The Wraith are the latest addition to Southern Lord’s ever-expanding roster and it’s abundantly clear that label owners Stephen O’Malley and Greg Anderson have a very diverse taste in music. Everything from Hardcore Punk, Metalcore, Doom, Drone, Noise, Black Metal and now Deathrock is on the label, so there is something for everyone. But what next, I wonder for the duo, Reggae, Hip-Hop and brass band music? Variety is the spice of life and would appear to be Southern Lord’s mantra.
Growing up as a child in the 1980’s I’d be interested to know whether the band’s name is taken from the silly Charlie Sheen starred movie of the same name, in which a high-school hero returns from the dead to take revenge against the psychotic drag racer who killed him. Assuming this is the case, it would imply that the band don’t take themselves too seriously. The artwork is simplistic and stark with a black background and a mohawked skeleton accompanied by what I assume is the Anarchy symbol. This along with the lettering implies a Crass influence which at first seemed at odds for a Deathrock outfit, until I learnt that frontman Davey Bales was in a peace punk band called Lost Tribe who were revered in Virginia and it then began to make sense. Afterall, TSOL started life as a pro-Marxist Hardcore band (see Property Is Theft from their first EP).
For those unfamiliar, Deathrock was a musical movement that was predominantly based in LA in the early 80’s with outfits like TSOL, Christian Death and 45 Grave. A lot of these bands evolved from the Hardcore/Punk scenes and unlike the later English Goth bands of the mid 80’s (Sisters of Mercy, The Mission, Fields Of The Nephilim) were less clichéd and contrived. I couldn’t imagine Christian Death, even at their worst, collaborating with Jim Steinman.
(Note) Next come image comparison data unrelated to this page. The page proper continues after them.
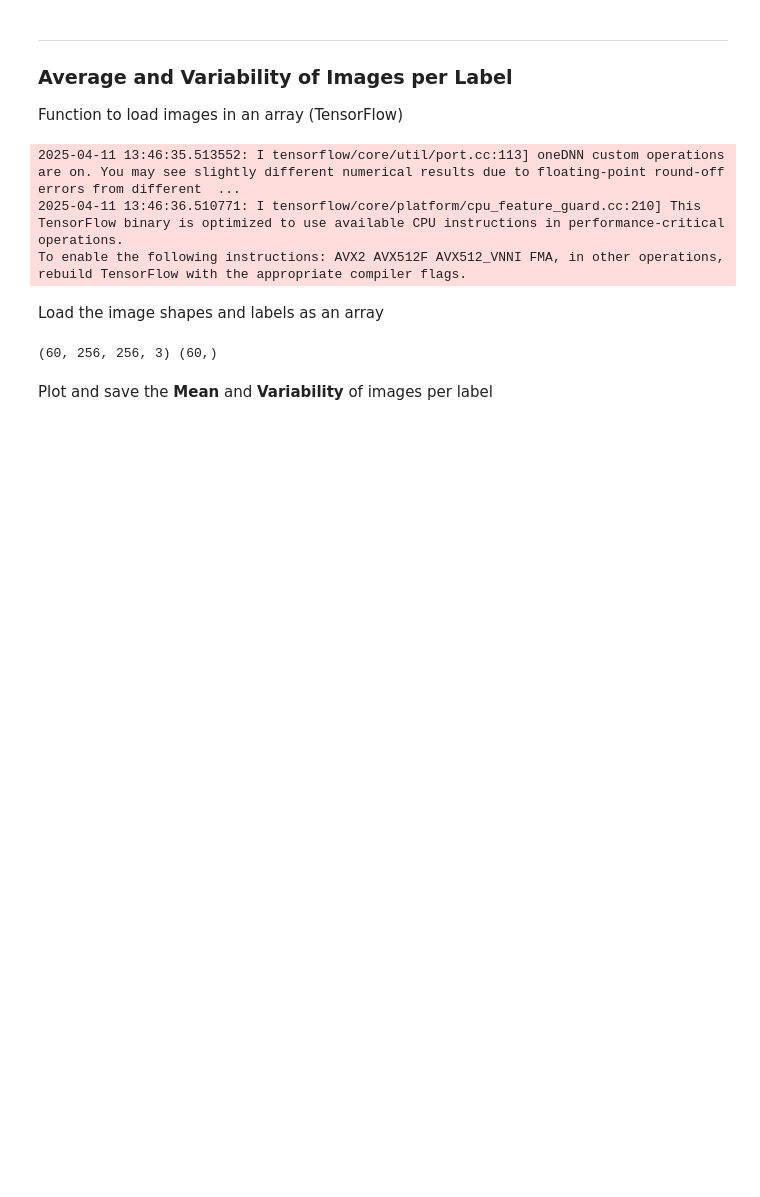
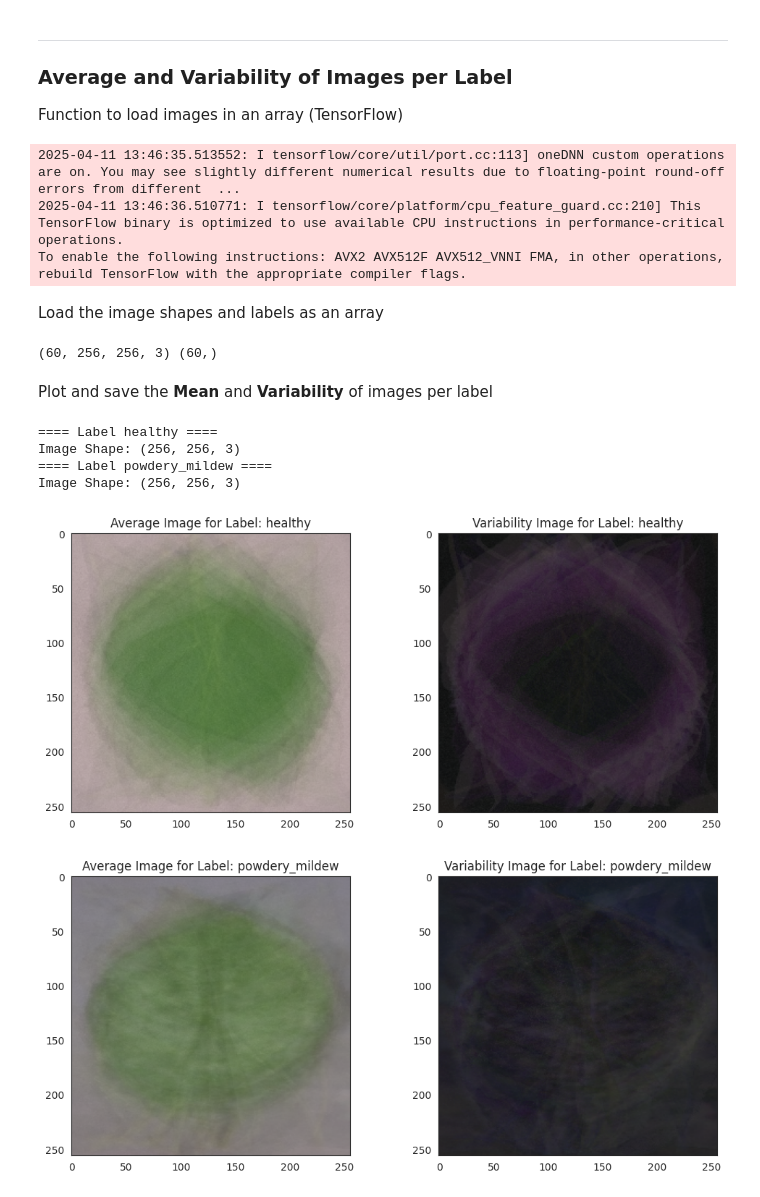
Before and after one commit to JackSummerfield1/mildew-detection-in-cherry-leaves-p5, a Jupyter notebook: jupyter_notebooks/02 - Data Visualisation.ipynb, the cells around one changed output. Saved outputs shown, nothing was run; the diff lists cells and outputs as text; code cells hidden in the pictures; blank space fills up the shorter version.

Commit message:
feat: run func, store avg, std image per label as img file in outp folder

```diff
--- a/jupyter_notebooks/02 - Data Visualisation.ipynb
+++ b/jupyter_notebooks/02 - Data Visualisation.ipynb
@@ -244,3 +244,12 @@ def plot_mean_variability_per_labels(X, y, figsize=(12, 5), save_image=False):
             plt.tight_layout()
             plt.show()  # Otherwise, just display the plot
             print("\n")
+# %%
+plot_mean_variability_per_labels(X=X, y=y, figsize=(12,5), save_image=True)
+# %% [output]
+==== Label healthy ====
+Image Shape: (256, 256, 3)
+==== Label powdery_mildew ====
+Image Shape: (256, 256, 3)
+[figure, added]
+[figure, added]
```
Also changed, not shown: 2 other files.
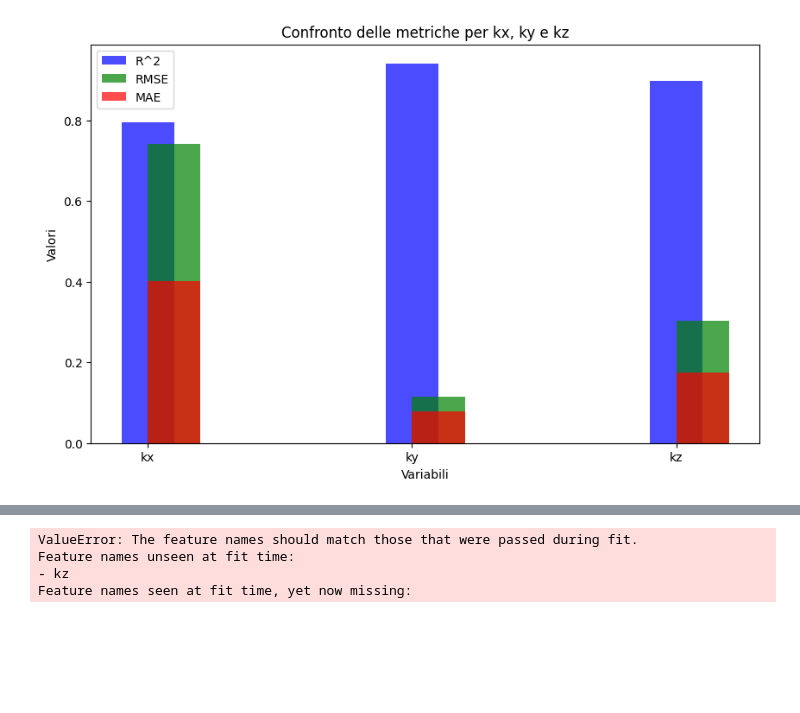
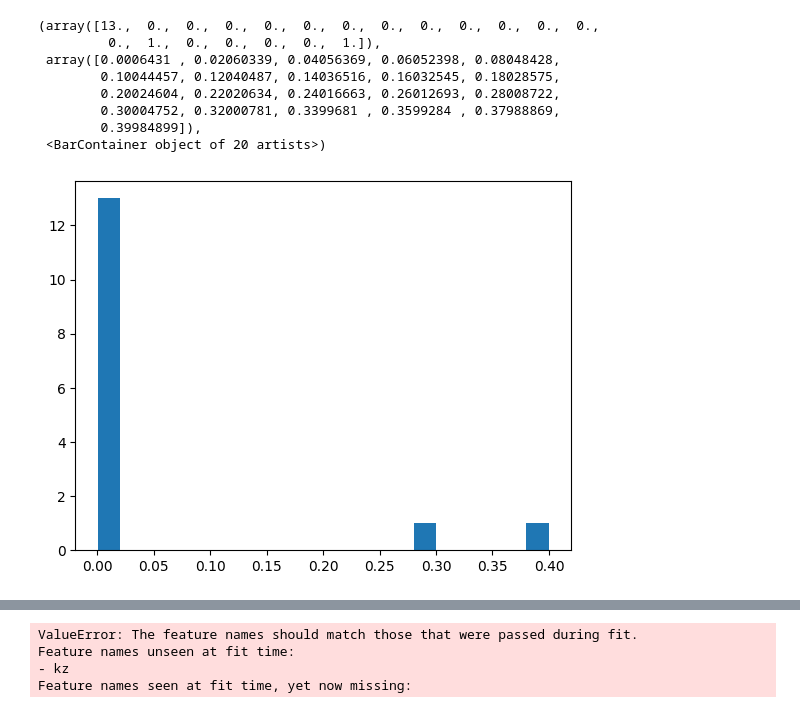
Before and after one commit to LorisMinetti/Permeability_Eval_AI, a Jupyter notebook: Notebook.ipynb, the cells around one changed output, grey strips where cells are left out. Saved outputs shown, nothing was run; the diff lists cells and outputs as text; code cells hidden in the pictures; blank space fills up the shorter version.

```diff
--- a/Notebook.ipynb
+++ b/Notebook.ipynb
@@ -250,37 +140,12 @@ MAE Kz : 0.17551343379875656
-# %%
-#Plotting dei risultati
-
-import matplotlib.pyplot as plt
-
-# Dati delle metriche
-r2_scores = [r2_x, r2_y, r2_z]
-rmse_values = [rmse_x, rmse_y, rmse_z]
-mae_values = [mae_x, mae_y, mae_z]
-variables = ['kx', 'ky', 'kz']
-
-# Crea il grafico
-fig, ax = plt.subplots(figsize=(10, 6))
-
-# Plotta i risultati R^2
-ax.bar(variables, r2_scores, width=0.2, label='R^2', align='center', alpha=0.7, color='b')
-
-# Plotta i risultati RMSE
-ax.bar(variables, rmse_values, width=0.2, label='RMSE', align='edge', alpha=0.7, color='g')
-
-# Plotta i risultati MAE
-ax.bar(variables, mae_values, width=0.2, label='MAE', align='edge', alpha=0.7, color='r')
-
-# Aggiungi legenda
-ax.legend()
-
-# Etichetta degli assi
-ax.set_xlabel('Variabili')
-ax.set_ylabel('Valori')
-
-# Titolo del grafico
-ax.set_title('Confronto delle metriche per kx, ky e kz')
-
-# Visualizza il grafico
-plt.show()
-# %% [output]
-[figure, removed]
+# %%
+plt.hist(y_test, bins=20)
+# %% [output]
+(array([13.,  0.,  0.,  0.,  0.,  0.,  0.,  0.,  0.,  0.,  0.,  0.,  0.,
+         0.,  1.,  0.,  0.,  0.,  0.,  1.]),
+ array([0.0006431 , 0.02060339, 0.04056369, 0.06052398, 0.08048428,
+        0.10044457, 0.12040487, 0.14036516, 0.16032545, 0.18028575,
+        0.20024604, 0.22020634, 0.24016663, 0.26012693, 0.28008722,
+        0.30004752, 0.32000781, 0.3399681 , 0.3599284 , 0.37988869,
+        0.39984899]),
+ <BarContainer object of 20 artists>)
+[figure, added]
```
Also changed, not shown: parts of 23 cells of this notebook.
The influence therefore from the seemingly more grounded Deathrock genre is therefore evident, both ascetically and as I was to find out, sound wise.
Although The Wraith makes no effort to hide their influences, they’re not a slave to them and the album feels fresh and contemporary…
Gloom Ballet is The Wraith’s debut album, released on 29th November 2019. There is no mistaking it, the band wear their influences proudly on their sleeves, the name of the album even borrowing part of the title to Christian Death’s second album 1984’s Catastrophe Ballet. Wing Of Night sounds strikingly like Killing Joke’s Requiem utilising the pulsating intro of that track, while the heavy proto-Industrial riffing recalls Wardance from the same band. Prevail, for which there is an official video, keeps the energy high and reminds me of early TSOL Dance With Me era. Of The Earth could be The Damned during their Goth phase, but with thankfully none of the cheese of Grimley Fiendish, as there’s something distinctly Dave Vanian about the vocal style.
A lovely little piano interlude breaks up the album giving you a momentary breather from the bands pulsating energy before launching into Devil’s Serenade. Barbed Wire Sombre is probably one of the catchier numbers on the album with plenty of Misfits style ‘Whoas’ and is one of the shorter tracks on offer. Finally, Can Not Die closes proceedings in triumphant fashion and is a fitting end to the album.
Although The Wraith makes no effort to hide their influences, they’re not a slave to them and the album feels fresh and contemporary. There is an urgency to the record, and I felt energised and positive after listening to it. I would recommend picking up a copy of the record (along with their 2017 EP Shadowflag), I certainly will be.
Scribed by: Reza Mills